--- Records from a collection ---
—————

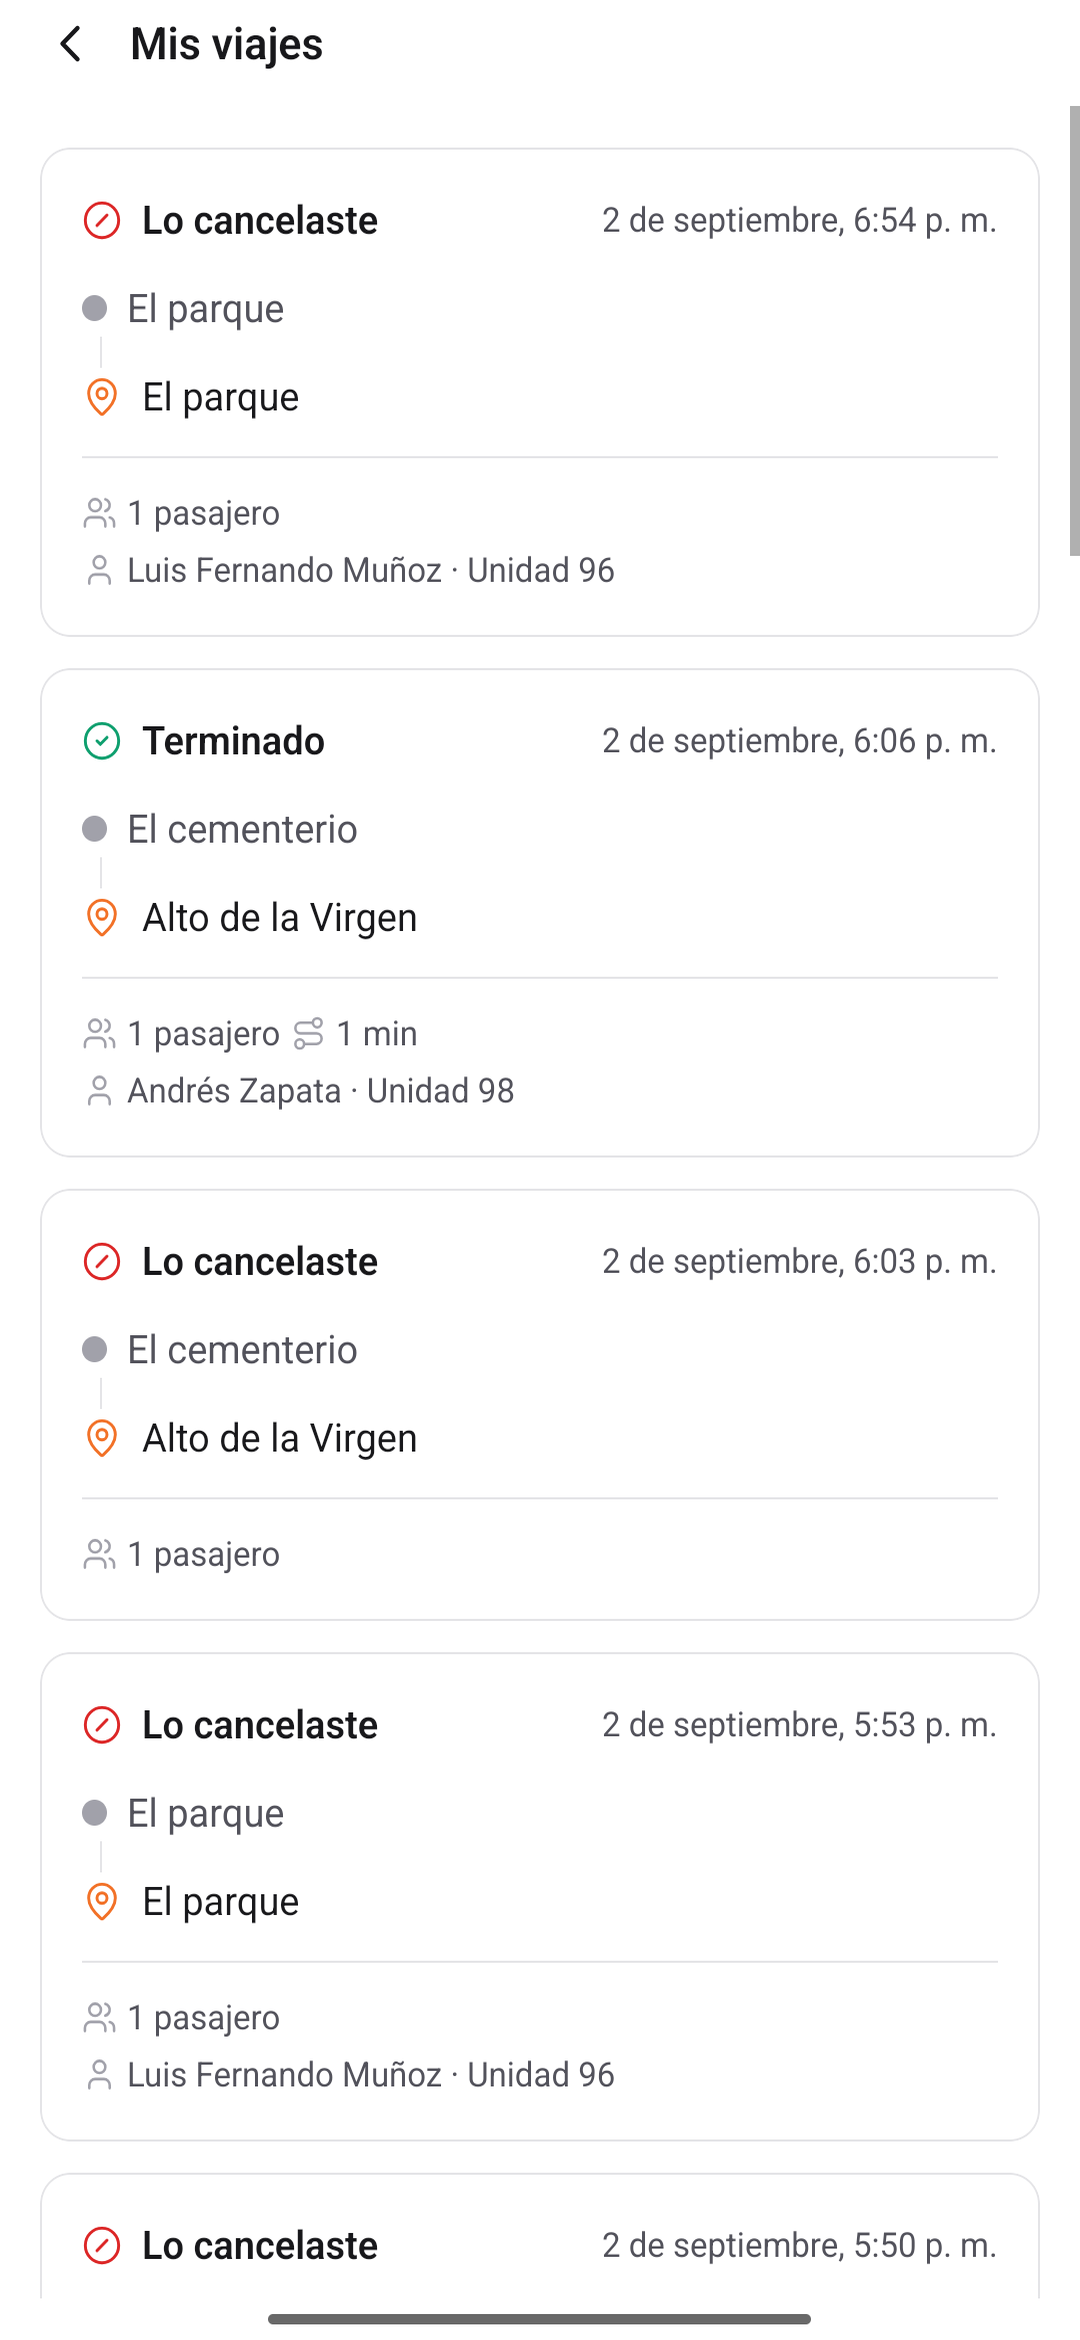
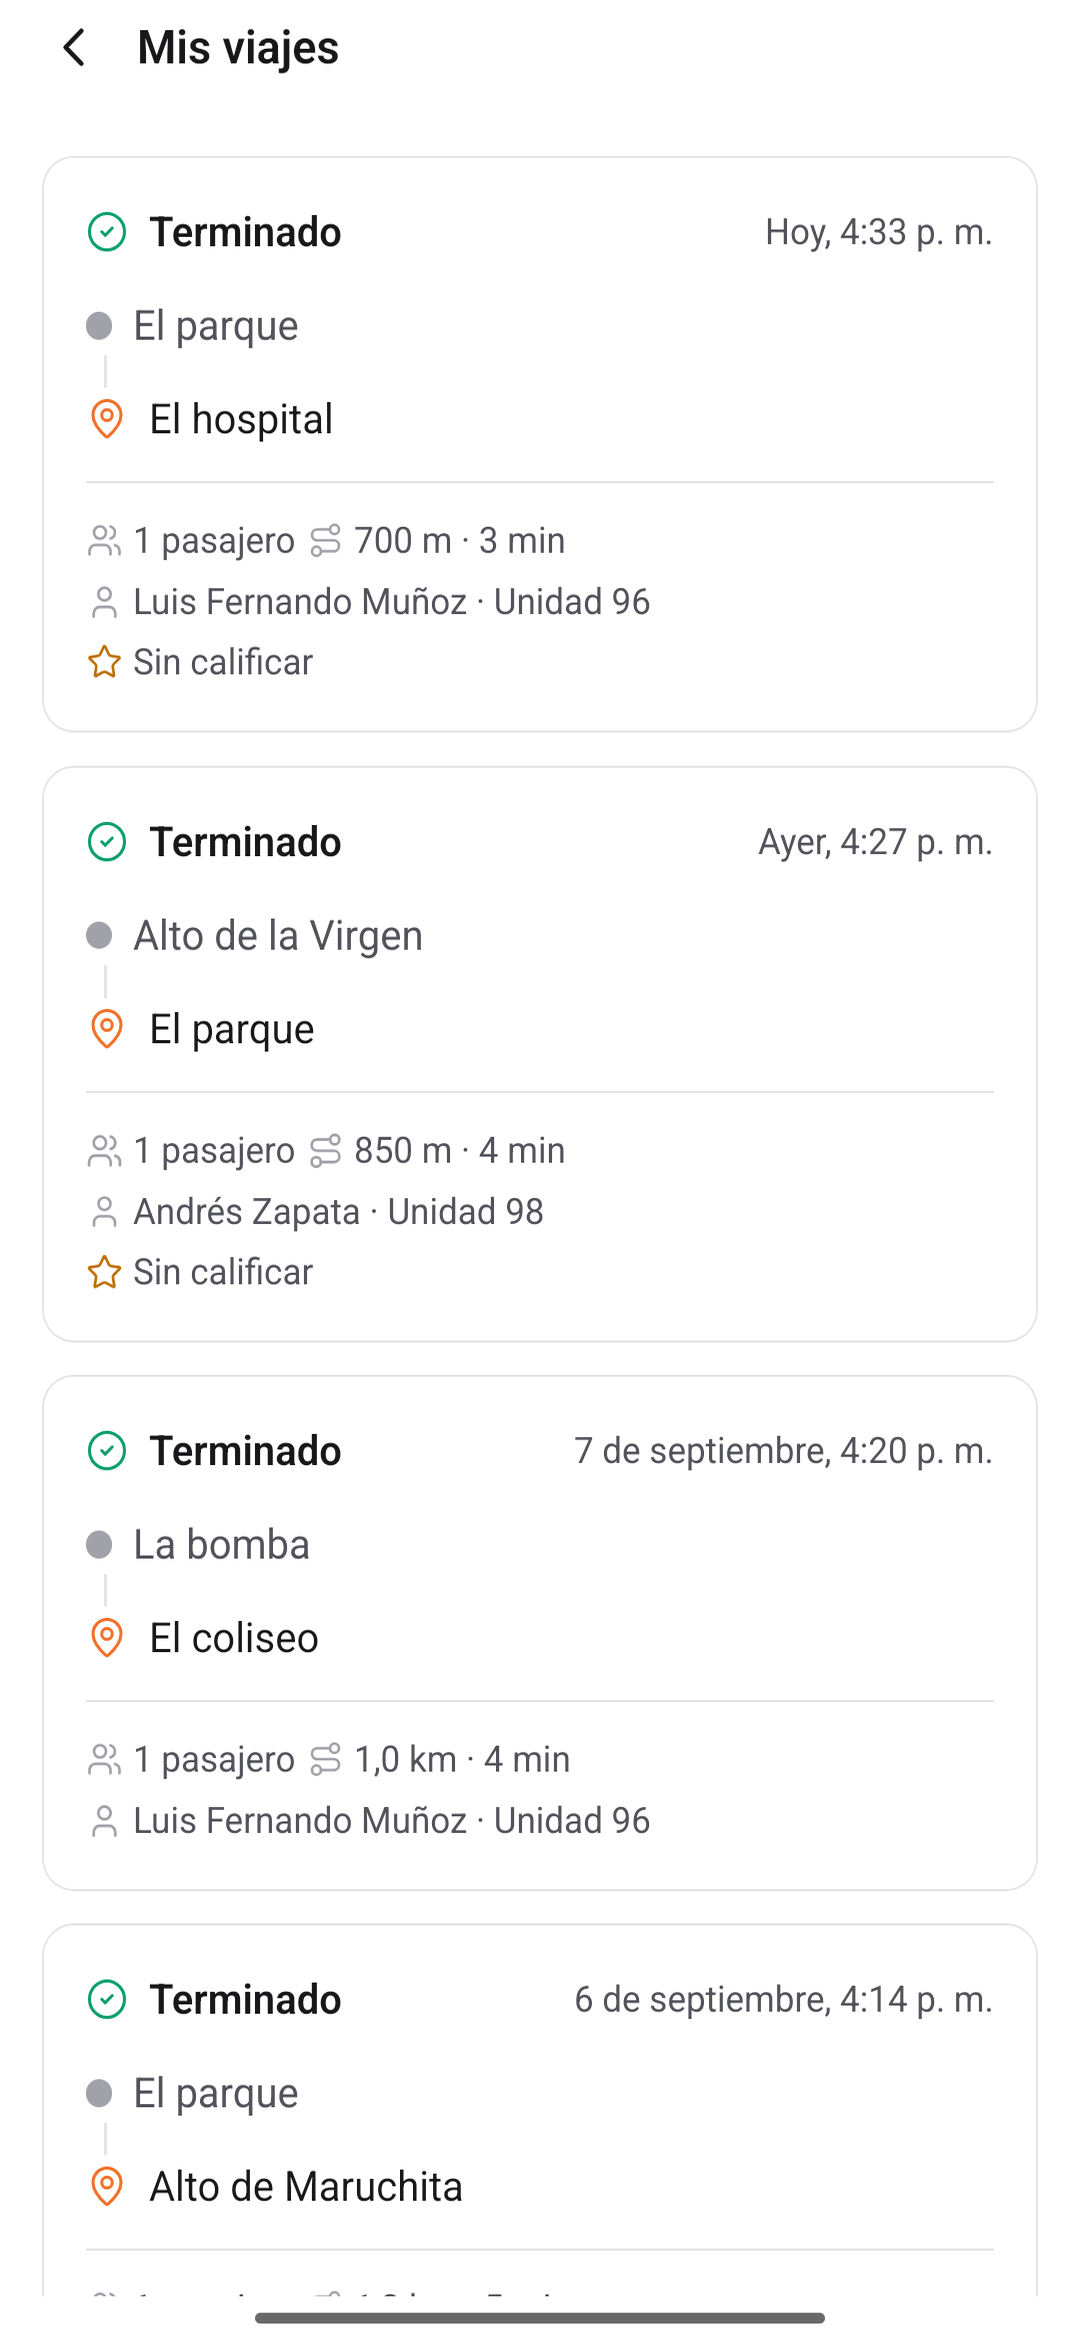
Historial de Play Store con datos limpios + set de capturas uniforme
- seed_qa_history.sql (NUEVO): 6 viajes terminados para la pasajera de prueba,
  pares de lugares reales de Amalfi, dos conductores con nombres realistas,
  4 con calificacion. remove_qa_history.sql lo deshace.
- 4-historial rehecha: solo "Terminado", nombres y rutas limpias.
- 2-inicio, 6, 7 rehechas para que todo el set use la misma pasajera
  ("Camila Restrepo") y conductor ("Luis Fernando Muñoz").

diff --git a/docs/operaciones/ficha-play-store.md b/docs/operaciones/ficha-play-store.md
@@ -68,7 +68,7 @@ AmalfiGoApp es para Amalfi, Antioquia. Hoy no funciona en otros municipios.
 | -------------------------------------- | -------------------------------------------------------------- | --------------------------------------------------------------------------------------------------------------------------------------------------------------------------------------------------- |
 | Icono                                  | 512 × 512 PNG, 32 bits                                         | **Existe:** `assets/images/icon.png`                                                                                                                                                                |
 | Gráfico de funciones (feature graphic) | 1024 × 500 PNG/JPG, sin texto crítico en los bordes            | **HECHO:** `assets/store/feature-graphic.png` (lo genera `assets/brand/feature-graphic.mjs`)                                                                                                        |
-| Capturas de teléfono                   | 2 a 8, PNG/JPG, lado mín. 320 px, máx. 3840, ratio 16:9 o 9:16 | **7 hechas y uniformes** en `assets/store/capturas/` (1080×2340, sin barra de estado). 1-4: bienvenida, inicio, perfil, historial. 5-7: tarifa, conductor en camino, solicitud del conductor (viaje simulado del 2026-09-09). Nota: `2-inicio` saluda a "Ana Gomez" y `3-perfil` es de "Camila Restrepo" — inconsistencia de la cuenta de prueba, no bloquea |
+| Capturas de teléfono                   | 2 a 8, PNG/JPG, lado mín. 320 px, máx. 3840, ratio 16:9 o 9:16 | **7 hechas y uniformes** en `assets/store/capturas/` (1080×2340, sin barra de estado, datos limpios en Amalfi). 1-4: bienvenida, inicio, perfil, historial. 5-7: tarifa, conductor en camino, solicitud del conductor. Todo el set usa la misma pasajera ("Camila Restrepo") y el mismo conductor ("Luis Fernando Muñoz"). El historial se siembra con `supabase/dev-tools/seed_qa_history.sql` (se deshace con `remove_qa_history.sql`) |
 | Capturas de tablet 7" / 10"            | Opcionales                                                     | —                                                                                                                                                                                                   |
 
 **Las 3 capturas que faltaban — HECHAS (2026-09-09).** Viaje simulado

—————

--- What the task requires ---
Scan the records above for lines with the word "inicio". Then report how many there are, as a bare number.

--- Answer section ---
3